Forensic scientists trying to identify remains believed to belong to some of 43 missing students missing in Mexico have failed to find sufficient usable...

Are juries being blinded by science?

Expert witnesses are being subjected to greater scrutiny by the criminal courts in the UK, despite the government’s refusal to implement safeguards recommended by...

Police asked this 3D printing lab to recreate a dead man’s fingers to unlock his phone

Last month, law enforcement officers showed up at the lab of Anil Jain, a professor at Michigan State University. Jain wasn’t in trouble; the...

Thai police: Suspect’s prints match those on bomb material

Thai police said Wednesday that the fingerprints of a foreign man arrested at Thailand's border with Cambodia match those found on a bottle containing...
Michael Whyte
Crime Scene Officer and Fingerprint Expert with over 7 years experience in Crime Scene Investigation and Latent Print Analysis. The opinions or assertions contained on this site are the private views of the author and are not to be construed as those of any professional organisation or policing body.
- Forensic Podcast -

SALT LAKE CITY — Police have cracked a 23 year-old cold case murder thanks, in part, to a Lego.

Unified Police announced an aggravated murder charge filed against John Sansing in the 1991 murder of 78-year-old Lucille Johnson.

“When you hear the details of this particular case, you will see that this individual is barely human,” Salt Lake County Sheriff Jim Winder said at a news conference Thursday. Sansing is currently on death row in an Arizona prison for a 1998 murder.

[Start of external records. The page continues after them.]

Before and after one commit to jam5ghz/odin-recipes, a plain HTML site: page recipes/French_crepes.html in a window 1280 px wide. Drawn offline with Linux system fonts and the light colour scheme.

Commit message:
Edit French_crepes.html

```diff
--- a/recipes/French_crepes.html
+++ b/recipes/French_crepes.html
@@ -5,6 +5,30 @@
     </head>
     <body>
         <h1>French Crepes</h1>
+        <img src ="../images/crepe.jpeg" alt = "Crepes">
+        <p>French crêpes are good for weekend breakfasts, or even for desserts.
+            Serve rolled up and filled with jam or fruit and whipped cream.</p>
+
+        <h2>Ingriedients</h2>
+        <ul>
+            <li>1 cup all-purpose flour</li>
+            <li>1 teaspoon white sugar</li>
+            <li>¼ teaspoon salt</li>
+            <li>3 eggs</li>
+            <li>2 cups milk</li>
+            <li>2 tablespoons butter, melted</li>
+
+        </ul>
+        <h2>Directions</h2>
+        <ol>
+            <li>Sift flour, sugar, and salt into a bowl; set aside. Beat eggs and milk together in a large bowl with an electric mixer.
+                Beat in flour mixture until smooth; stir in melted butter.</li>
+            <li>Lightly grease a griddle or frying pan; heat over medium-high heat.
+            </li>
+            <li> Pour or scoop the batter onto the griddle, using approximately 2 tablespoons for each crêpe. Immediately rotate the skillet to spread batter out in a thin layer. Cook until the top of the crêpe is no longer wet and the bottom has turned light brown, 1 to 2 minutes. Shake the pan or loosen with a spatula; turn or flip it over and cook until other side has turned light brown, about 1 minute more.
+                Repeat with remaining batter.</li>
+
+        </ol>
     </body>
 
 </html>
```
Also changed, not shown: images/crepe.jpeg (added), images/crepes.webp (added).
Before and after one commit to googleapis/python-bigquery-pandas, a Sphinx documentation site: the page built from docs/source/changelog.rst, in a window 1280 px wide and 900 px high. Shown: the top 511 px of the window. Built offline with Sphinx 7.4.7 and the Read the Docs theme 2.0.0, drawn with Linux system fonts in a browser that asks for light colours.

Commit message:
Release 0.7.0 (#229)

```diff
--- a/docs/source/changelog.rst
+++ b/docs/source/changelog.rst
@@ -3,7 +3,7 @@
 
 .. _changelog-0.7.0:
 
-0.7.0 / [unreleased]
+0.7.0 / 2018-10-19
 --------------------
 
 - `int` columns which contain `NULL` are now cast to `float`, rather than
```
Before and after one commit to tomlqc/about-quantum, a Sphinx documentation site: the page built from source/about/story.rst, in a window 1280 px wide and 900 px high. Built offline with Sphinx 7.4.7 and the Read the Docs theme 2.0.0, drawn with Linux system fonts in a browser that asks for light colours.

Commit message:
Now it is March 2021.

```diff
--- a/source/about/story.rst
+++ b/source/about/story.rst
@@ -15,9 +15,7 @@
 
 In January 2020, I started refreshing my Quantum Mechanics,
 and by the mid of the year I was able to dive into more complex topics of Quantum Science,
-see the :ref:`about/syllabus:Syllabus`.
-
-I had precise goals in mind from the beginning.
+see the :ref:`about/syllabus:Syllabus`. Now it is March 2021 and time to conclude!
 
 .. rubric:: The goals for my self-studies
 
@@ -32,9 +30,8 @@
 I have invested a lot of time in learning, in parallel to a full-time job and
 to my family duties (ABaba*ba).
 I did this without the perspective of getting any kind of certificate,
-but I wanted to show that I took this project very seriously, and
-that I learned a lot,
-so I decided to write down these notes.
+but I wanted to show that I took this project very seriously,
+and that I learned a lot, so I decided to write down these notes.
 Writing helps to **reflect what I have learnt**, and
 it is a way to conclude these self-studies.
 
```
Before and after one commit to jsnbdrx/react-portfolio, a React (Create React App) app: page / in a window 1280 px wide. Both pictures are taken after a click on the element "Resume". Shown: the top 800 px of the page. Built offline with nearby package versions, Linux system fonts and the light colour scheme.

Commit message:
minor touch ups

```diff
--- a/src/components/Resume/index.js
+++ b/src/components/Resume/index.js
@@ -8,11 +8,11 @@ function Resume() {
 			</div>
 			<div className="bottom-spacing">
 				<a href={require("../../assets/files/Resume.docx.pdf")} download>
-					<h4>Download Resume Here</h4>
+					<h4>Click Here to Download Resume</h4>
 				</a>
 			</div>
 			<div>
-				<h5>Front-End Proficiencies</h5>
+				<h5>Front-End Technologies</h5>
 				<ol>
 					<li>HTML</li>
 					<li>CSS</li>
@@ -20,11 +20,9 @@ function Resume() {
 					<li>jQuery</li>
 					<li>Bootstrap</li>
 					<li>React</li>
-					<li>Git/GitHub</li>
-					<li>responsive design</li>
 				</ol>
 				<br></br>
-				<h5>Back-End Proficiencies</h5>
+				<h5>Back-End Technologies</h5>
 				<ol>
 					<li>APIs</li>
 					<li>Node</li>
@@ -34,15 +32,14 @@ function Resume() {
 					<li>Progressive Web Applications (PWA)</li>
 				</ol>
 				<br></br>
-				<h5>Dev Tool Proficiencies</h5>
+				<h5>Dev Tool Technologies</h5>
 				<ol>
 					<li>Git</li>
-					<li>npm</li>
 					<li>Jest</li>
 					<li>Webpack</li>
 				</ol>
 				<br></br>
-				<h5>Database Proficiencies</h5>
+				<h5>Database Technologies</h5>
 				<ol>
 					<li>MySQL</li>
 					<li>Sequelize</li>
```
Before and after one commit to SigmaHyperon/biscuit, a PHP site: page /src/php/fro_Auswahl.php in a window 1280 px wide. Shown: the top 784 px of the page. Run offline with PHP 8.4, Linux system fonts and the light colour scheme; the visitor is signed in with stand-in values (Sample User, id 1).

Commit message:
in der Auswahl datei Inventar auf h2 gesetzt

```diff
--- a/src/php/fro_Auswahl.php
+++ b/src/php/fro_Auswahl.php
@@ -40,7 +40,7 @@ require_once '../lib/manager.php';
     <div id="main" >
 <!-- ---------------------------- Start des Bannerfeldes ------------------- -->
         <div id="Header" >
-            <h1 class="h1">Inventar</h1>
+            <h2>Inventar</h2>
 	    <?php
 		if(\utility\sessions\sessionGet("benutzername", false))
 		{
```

Johnson was beaten to death inside her Holladay home in 1991. At the time, police recovered some Legos. Winder said it was an unimportant detail at the time, but now has become a central piece of evidence in the case against Sansing.

“While in that home, it is clear Mr. Sansing bludgeoned Lucille to death, leaving his 5-year-old apparently in the living room to play with Legos. On those Legos were the fingerprints of Mr. Sansing’s juvenile son.”

Johnson’s daughter, Shirley England, told FOX 13 she believes Sansing used his son to get into her mother’s home. She does not believe her mother knew him at all.

“He had a child with him. He probably had some kind of story, I’m just speculating,” she said.

Detectives on Thursday refused to reveal a motive for the murder, but said jewelry was missing from Johnson’s home.UPD detectives said Sansing’s wife recently admitted her husband had told her he killed an elderly woman in Holladay around the time of the murder. Police said they had questioned Sansing and his family.

Johnson’s children were grateful for the arrest.

“I wasn’t sure that it would ever be solved,” said her son, Jerry Johnson. “Because of the length of time that was going on.”

England hugged the detective who worked the case, Sgt. Mike Ikemiyashiro, thanking him for his work. Unified Police said cold cases have been solved with more frequency thanks to a grant giving them more resources.

While prosecutors are expected to extradite Sansing to Utah to face the murder charge, police told FOX 13 they were looking at him in connection with other unsolved murders.

“It’s not outside the realm of possibility,” Ikemiyashiro said. “We know there’s similar homicides that occurred in that time frame, 1989 to 1991. So he’s definitely someone we’re looking at.”

Source: Fox News

- Advertisement -

More articles

- Advertisement -

Latest article

Trees and shrubs might reveal the location of decomposing bodies

Plants could help investigators find dead bodies. Botanists believe the sudden flush of nutrients into the soil from decomposition may affect nearby foliage. If...

Are Detectives discounting the associative value of fingerprints that fall short of an identification in their investigations?

Every day, Fingerprint Experts in every latent office across the globe examine fingermarks that they determine to fall short of an identification....

Using the NCIC Bayesian Network to improve your AFIS searches

This National Crime Information Centre (NCIC) Bayesian network is based on the statistical data of general patterns of fingerprints on the hands...

DNA decontamination of fingerprint brushes

Using fingerprint brushes across multiple crime scenes yields a high risk of DNA cross-contamination. Thankfully an Australian study has discovered a quick and easy way to safely decontaminate fingerprint brushes to prevent this contamination risk and allows the brushes to be safely reused even after multiple cleaning cycles.

Detection of latent fingerprint hidden beneath adhesive tape by optical coherence tomography

Adhesive tape is a common item which can be encountered in criminal cases involving rape, murder, kidnapping and explosives. It is often the case...